From the minute Catherine the Great seized the thrown in 1762, enlightened policies were enacted. That very year, She published The Manifesto Freeing the Nobility From Compulsory Service. In this script she grants the release of all nobility from the Table of Ranks, and preserves this right for future generations to come. Within this document Catherine stresses the new right to travel, showing her desire for a more cultured and global perspective for the nobility. Although the Manifesto repeals Peter the Great’s Table of Ranks, it also praises his work for progressing the military as well as civil and educational affairs. These are certainly traits of Peter’s reformist campaign that Catherine wished to continue in later documents such as The State on Provincial Administration along with other enlightened values. In this document Catherine develops multiple administration positions within the Gubernii, after the Pugachev Revolution in the South revealed the lack of control the state had in these regions. She also creates programs that resemble a form of public welfare and programs that had never been offered to the lower class before. These structural adjustments include requiring a health care clinic to be in every region with at least one doctor and apprentice so the trait could be passed down. Education was now public and encouraged for all classes, and also in the control of the state by using administrative boards in each region. Article Sixty-Four includes the process of elections and terms in order to have new ideas always being in a position of authority. In 1785 the Charter to the Nobility provided many privileges to this group of people but also held them accountable for crimes committed as everyone in Russia was now under the law. Catherine’s vision of Russia was a perpetual state of progress where the Monarch continued to act as a patriarch for all of it’s citizens.

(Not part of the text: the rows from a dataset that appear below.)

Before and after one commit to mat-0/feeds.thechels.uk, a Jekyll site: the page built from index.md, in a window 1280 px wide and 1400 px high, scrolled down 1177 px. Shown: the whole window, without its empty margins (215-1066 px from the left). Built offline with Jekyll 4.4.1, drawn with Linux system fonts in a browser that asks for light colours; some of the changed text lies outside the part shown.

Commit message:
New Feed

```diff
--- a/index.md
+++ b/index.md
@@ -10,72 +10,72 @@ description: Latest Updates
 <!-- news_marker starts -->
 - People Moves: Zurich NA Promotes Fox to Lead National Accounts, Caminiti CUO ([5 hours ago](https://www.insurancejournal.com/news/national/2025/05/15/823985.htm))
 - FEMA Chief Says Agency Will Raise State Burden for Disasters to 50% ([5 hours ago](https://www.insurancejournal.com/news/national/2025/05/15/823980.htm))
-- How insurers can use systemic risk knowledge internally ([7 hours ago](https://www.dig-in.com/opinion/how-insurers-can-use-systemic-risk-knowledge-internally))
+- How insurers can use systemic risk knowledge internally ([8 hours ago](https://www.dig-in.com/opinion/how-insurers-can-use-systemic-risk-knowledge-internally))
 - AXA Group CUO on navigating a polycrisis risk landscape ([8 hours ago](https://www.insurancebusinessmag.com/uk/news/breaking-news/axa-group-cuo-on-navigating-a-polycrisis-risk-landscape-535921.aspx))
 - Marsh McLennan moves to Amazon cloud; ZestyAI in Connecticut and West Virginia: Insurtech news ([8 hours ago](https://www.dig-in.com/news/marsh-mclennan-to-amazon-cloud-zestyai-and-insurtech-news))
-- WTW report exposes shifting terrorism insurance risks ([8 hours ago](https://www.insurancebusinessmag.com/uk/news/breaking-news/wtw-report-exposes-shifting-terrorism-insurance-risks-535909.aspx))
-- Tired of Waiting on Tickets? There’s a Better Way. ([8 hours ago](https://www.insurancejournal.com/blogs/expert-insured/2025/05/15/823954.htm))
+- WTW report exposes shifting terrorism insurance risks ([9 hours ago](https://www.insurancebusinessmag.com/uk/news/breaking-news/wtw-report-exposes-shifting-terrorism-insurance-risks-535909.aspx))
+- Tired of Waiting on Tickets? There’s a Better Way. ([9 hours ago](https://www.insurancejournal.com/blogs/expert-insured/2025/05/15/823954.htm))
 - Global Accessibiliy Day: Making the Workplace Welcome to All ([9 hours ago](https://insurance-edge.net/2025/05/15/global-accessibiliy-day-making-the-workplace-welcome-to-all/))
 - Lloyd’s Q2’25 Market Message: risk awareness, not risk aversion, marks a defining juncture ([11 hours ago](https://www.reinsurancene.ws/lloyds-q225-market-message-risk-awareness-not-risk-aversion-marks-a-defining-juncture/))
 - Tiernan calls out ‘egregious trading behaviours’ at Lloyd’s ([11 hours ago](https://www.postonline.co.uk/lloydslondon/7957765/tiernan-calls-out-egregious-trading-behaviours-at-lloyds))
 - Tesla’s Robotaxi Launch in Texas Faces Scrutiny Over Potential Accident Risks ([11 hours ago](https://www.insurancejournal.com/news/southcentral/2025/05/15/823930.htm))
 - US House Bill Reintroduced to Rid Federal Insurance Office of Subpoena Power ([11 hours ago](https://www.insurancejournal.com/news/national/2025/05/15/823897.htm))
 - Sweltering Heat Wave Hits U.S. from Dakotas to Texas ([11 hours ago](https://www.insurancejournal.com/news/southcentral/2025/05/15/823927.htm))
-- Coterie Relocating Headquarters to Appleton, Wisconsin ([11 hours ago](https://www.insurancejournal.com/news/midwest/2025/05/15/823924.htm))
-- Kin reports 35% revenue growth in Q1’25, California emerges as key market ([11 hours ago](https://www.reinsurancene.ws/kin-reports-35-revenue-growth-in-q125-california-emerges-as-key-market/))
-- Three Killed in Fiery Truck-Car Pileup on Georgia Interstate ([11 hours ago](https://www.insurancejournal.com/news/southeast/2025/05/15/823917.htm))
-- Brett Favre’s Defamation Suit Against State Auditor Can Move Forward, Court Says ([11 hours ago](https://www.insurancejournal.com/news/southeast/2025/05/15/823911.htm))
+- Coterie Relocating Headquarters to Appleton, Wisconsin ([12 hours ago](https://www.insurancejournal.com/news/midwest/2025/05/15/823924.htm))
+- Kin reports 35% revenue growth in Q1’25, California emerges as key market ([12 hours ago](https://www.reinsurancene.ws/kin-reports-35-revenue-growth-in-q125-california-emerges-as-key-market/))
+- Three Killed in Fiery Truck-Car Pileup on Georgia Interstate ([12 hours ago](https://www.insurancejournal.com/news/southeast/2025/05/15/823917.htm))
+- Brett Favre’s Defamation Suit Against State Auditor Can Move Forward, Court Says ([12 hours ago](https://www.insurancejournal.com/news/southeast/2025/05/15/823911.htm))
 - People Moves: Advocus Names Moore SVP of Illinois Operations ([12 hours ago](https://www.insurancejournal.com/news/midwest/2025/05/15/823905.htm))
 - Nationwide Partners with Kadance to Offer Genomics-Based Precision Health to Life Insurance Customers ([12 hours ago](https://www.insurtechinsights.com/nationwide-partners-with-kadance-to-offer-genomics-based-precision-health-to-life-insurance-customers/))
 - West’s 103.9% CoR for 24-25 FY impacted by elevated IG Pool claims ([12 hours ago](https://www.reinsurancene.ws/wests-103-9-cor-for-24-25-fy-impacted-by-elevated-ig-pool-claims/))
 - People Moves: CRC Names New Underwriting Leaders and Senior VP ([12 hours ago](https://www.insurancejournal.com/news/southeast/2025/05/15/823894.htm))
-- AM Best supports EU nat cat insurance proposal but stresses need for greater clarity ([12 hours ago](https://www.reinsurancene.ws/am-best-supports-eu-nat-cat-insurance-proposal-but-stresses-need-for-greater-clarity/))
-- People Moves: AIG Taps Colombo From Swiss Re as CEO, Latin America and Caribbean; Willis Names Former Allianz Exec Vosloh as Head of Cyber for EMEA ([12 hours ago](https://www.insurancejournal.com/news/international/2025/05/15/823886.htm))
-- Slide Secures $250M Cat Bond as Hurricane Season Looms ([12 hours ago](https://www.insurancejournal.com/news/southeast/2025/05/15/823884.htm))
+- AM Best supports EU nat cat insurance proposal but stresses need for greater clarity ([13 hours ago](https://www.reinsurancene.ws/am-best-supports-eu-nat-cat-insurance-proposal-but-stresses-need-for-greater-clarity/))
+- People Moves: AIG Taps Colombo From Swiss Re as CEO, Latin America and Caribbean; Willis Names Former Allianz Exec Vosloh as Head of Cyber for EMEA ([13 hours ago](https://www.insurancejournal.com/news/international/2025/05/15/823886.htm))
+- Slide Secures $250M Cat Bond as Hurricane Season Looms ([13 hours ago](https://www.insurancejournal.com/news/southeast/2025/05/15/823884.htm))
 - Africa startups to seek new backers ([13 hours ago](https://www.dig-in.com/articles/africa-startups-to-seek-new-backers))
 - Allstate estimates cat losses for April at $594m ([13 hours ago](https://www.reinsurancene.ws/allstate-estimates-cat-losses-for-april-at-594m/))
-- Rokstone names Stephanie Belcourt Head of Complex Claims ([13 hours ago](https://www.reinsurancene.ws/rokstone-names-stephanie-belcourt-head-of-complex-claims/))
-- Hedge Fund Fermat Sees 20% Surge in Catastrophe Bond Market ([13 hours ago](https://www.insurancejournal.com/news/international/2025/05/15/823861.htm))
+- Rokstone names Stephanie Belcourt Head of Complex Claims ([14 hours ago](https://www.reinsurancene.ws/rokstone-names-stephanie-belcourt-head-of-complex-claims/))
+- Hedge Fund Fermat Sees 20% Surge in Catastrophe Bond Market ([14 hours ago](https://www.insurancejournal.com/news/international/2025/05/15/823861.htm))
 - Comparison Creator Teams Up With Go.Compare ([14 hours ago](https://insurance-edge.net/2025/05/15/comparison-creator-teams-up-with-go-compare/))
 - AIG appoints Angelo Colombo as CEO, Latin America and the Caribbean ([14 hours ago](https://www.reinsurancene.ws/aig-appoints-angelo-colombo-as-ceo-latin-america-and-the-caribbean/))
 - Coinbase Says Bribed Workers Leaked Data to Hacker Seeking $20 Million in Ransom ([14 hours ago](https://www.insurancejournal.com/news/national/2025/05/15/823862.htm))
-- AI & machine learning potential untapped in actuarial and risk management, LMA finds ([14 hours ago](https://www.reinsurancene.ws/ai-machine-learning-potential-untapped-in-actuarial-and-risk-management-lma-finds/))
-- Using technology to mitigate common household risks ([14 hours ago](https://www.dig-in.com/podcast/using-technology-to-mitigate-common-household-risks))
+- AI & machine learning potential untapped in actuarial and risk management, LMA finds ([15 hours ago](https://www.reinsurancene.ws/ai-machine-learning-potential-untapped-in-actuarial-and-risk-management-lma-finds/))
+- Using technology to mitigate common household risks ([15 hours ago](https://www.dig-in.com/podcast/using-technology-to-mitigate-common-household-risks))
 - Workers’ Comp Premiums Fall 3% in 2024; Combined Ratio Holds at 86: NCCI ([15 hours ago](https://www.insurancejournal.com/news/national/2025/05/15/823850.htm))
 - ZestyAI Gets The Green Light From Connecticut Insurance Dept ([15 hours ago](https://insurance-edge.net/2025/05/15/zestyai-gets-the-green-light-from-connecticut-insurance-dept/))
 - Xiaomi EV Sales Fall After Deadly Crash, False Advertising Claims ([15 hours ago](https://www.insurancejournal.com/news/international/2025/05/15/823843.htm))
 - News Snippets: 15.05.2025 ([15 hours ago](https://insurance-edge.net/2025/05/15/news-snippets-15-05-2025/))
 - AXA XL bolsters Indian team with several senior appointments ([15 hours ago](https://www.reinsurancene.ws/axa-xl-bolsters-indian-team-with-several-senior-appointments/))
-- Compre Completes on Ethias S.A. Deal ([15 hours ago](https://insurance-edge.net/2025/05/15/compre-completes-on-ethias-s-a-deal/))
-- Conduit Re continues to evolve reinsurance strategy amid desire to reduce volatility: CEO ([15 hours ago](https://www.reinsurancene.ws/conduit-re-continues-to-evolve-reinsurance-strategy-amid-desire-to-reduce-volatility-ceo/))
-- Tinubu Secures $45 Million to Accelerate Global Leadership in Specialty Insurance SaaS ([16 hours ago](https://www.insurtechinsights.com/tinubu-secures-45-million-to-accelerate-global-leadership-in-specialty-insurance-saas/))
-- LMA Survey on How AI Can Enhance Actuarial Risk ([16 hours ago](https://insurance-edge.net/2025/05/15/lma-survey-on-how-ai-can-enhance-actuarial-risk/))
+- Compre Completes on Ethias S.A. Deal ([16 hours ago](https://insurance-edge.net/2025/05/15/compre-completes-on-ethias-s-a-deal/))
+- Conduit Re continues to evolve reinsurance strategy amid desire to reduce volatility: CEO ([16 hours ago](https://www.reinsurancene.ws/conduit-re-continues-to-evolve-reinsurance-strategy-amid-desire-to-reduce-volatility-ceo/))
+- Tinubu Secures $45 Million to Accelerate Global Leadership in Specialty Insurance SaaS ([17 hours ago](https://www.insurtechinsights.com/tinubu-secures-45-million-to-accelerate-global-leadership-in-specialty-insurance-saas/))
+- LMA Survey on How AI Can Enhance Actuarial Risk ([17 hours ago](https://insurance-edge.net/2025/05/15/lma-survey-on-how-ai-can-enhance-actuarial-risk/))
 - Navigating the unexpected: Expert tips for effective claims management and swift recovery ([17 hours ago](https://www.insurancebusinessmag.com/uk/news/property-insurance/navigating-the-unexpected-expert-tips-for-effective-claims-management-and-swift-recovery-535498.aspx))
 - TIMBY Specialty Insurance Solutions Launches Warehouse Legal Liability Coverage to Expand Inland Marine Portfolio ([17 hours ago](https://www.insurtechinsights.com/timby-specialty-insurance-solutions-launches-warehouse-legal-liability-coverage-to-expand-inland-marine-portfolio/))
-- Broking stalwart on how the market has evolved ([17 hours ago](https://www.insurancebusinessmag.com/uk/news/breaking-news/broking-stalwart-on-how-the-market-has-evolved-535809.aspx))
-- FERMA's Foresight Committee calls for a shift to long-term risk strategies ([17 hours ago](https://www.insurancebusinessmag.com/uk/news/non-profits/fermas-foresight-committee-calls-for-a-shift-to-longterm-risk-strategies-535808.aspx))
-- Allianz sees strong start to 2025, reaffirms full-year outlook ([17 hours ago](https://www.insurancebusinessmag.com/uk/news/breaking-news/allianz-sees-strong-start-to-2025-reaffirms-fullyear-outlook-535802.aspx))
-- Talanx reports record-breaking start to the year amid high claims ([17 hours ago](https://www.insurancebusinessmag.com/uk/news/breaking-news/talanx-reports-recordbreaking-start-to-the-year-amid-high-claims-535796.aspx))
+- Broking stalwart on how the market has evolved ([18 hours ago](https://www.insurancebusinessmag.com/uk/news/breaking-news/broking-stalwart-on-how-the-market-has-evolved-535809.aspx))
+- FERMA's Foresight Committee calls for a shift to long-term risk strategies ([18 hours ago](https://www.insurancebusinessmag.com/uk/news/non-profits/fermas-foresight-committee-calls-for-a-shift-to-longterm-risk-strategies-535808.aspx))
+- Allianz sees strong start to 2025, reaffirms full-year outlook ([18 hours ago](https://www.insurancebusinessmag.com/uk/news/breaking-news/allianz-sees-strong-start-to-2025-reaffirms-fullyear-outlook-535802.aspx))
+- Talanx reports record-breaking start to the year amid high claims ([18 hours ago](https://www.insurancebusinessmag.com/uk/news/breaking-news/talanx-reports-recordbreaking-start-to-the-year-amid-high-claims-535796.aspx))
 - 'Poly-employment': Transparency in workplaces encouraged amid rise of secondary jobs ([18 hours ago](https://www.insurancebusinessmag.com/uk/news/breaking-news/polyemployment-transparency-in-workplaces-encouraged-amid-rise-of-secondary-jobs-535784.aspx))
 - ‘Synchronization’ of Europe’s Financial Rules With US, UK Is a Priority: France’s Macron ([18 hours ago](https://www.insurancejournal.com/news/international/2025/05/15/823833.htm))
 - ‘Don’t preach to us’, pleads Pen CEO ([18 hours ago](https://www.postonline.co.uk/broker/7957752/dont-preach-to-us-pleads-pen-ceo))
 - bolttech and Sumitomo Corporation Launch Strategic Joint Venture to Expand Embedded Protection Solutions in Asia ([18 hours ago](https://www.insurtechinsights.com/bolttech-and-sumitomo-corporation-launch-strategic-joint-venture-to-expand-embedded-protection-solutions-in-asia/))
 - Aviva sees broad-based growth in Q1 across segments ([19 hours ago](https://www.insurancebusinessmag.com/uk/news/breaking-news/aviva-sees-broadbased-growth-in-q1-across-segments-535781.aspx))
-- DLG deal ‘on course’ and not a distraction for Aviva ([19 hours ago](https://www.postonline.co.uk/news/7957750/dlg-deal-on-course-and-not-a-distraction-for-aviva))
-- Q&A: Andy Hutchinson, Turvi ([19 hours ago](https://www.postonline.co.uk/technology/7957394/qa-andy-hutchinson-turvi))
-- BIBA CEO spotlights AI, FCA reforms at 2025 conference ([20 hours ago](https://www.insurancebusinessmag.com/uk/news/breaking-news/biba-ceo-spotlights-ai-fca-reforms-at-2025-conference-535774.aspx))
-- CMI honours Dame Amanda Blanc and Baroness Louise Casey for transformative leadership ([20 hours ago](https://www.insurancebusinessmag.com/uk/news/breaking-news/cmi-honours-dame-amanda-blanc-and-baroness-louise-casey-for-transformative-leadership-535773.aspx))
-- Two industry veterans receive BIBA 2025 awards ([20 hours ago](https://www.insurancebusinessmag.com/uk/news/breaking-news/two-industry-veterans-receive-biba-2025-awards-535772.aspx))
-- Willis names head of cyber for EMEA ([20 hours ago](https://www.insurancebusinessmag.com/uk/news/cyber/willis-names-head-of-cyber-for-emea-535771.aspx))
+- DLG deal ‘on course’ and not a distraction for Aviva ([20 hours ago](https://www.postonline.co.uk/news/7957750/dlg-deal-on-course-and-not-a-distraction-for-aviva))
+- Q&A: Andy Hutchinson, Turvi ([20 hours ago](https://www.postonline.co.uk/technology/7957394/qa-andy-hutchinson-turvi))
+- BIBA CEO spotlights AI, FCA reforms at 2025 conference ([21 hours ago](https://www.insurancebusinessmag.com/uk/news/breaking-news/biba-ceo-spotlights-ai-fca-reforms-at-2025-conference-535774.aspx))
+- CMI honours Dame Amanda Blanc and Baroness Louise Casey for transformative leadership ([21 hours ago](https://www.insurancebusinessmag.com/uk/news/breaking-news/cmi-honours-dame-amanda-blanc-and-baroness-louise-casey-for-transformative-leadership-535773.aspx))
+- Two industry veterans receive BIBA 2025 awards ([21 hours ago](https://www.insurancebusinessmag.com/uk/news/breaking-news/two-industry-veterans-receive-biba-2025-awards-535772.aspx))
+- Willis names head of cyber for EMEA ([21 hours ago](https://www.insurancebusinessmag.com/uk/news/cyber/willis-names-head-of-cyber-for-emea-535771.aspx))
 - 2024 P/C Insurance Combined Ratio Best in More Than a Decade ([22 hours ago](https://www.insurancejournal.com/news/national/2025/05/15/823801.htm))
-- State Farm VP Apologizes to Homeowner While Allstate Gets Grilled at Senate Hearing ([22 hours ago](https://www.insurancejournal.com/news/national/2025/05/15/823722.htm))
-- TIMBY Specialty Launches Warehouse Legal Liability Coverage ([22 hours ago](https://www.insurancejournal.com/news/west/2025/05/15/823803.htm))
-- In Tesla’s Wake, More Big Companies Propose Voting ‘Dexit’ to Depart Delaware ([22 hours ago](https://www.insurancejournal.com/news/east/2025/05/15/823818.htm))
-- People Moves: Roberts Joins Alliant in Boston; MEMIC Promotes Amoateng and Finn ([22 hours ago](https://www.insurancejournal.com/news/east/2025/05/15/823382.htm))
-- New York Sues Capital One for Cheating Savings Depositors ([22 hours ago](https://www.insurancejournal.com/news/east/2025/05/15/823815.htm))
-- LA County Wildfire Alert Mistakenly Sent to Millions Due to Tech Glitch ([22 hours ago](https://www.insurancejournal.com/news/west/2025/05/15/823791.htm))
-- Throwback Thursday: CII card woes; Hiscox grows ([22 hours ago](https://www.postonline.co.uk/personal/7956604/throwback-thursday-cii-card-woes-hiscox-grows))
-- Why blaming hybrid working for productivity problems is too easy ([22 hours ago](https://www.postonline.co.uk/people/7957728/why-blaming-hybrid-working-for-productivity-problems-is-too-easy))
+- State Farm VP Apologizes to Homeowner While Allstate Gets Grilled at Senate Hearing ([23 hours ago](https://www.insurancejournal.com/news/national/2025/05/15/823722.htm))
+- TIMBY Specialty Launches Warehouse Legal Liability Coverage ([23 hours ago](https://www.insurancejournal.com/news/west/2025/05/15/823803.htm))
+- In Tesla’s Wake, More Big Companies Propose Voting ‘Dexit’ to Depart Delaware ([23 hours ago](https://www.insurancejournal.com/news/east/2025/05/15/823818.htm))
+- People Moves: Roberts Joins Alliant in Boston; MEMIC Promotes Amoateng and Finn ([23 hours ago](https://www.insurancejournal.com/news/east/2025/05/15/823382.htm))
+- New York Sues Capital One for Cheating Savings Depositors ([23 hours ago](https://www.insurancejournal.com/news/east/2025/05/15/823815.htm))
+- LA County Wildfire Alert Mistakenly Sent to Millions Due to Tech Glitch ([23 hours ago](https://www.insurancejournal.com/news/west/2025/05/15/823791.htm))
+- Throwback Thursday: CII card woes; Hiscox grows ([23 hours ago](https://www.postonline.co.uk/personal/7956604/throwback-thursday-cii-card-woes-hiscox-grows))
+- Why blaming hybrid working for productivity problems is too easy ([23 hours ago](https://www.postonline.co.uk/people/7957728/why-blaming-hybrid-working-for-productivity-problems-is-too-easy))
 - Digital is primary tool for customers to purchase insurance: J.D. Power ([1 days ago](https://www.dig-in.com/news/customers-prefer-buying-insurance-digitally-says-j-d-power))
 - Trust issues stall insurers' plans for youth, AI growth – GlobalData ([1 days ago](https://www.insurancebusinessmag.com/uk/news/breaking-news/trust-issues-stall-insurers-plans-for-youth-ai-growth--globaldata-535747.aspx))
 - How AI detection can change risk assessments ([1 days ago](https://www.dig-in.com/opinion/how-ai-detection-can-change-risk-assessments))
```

1.) Which one of Catherine’s reforms were most well perceived in Russia? How should the Nobility view Catherine after these laws were enacted?

2.) Is Catherine the Great the most effective Tsar in Russia’s History of reformist rulers?

Cynthia Whittaker’s “The Reforming Tsar”

Cynthia Whittaker explores how the autocracy changed their own definition of a traditional ruling body into that of one that changes and reforms Russia.  Whittaker claims that the fact that the Russian Autocracy was one of reformist ideals was one of the major reasons why autocracy was allowed to be the predominant governing body for over a century.

Whittaker begins her argument stating that the reforms that the autocracy put in place were “dynamic and progressive” in nature.  Peter was able to intertwine the  the crown and the new reforms that he was putting into place and that this tradition would continue with each new generation.  The Tsar would see to the needs of the people and reform the laws as he/she saw fit.  This way of thinking paved the way to the idea of an enlightened absolutist that would be emulated across Europe.

Whittaker also points out that while other ruler such as Louis XIV named ‘Divine Right’ and Reason d’ etat as the reason why he was allowed to rule, Peter cast away the divine right aspect of his right to rule, instead replacing it with “divine duty”, giving him a more secular and enlightened approach to absolutism.  Peters impressive work ethic also made him stand out among other despots.

Whittaker continues, stating that with this removal of the autocracy and religion, Peter changed the idea of the Tsar of being a paternal ruler, to that of one that is a servant to the state.  With this in mind, the populace now was not solely serving Peter, but they were serving the state that “he was entrusted with”.  He even forced his subjects to swear an oath to the ruler, as well as one to the state.  Additionally, Peter decided that he must determine who is to be the next Tsar and that it may not necessarily be his son.  This supported the idea that Peter was doing everything in his power to strengthen the state, even if it meant he must sacrifice some himself.

What other comparisons and contrasts can be drawn to other European Rulers at the time?

Do you agree with Whittaker?  Was the idea of reformation of law the predominant reason why Tsar’s were able to rule for about a century after Peter’s death?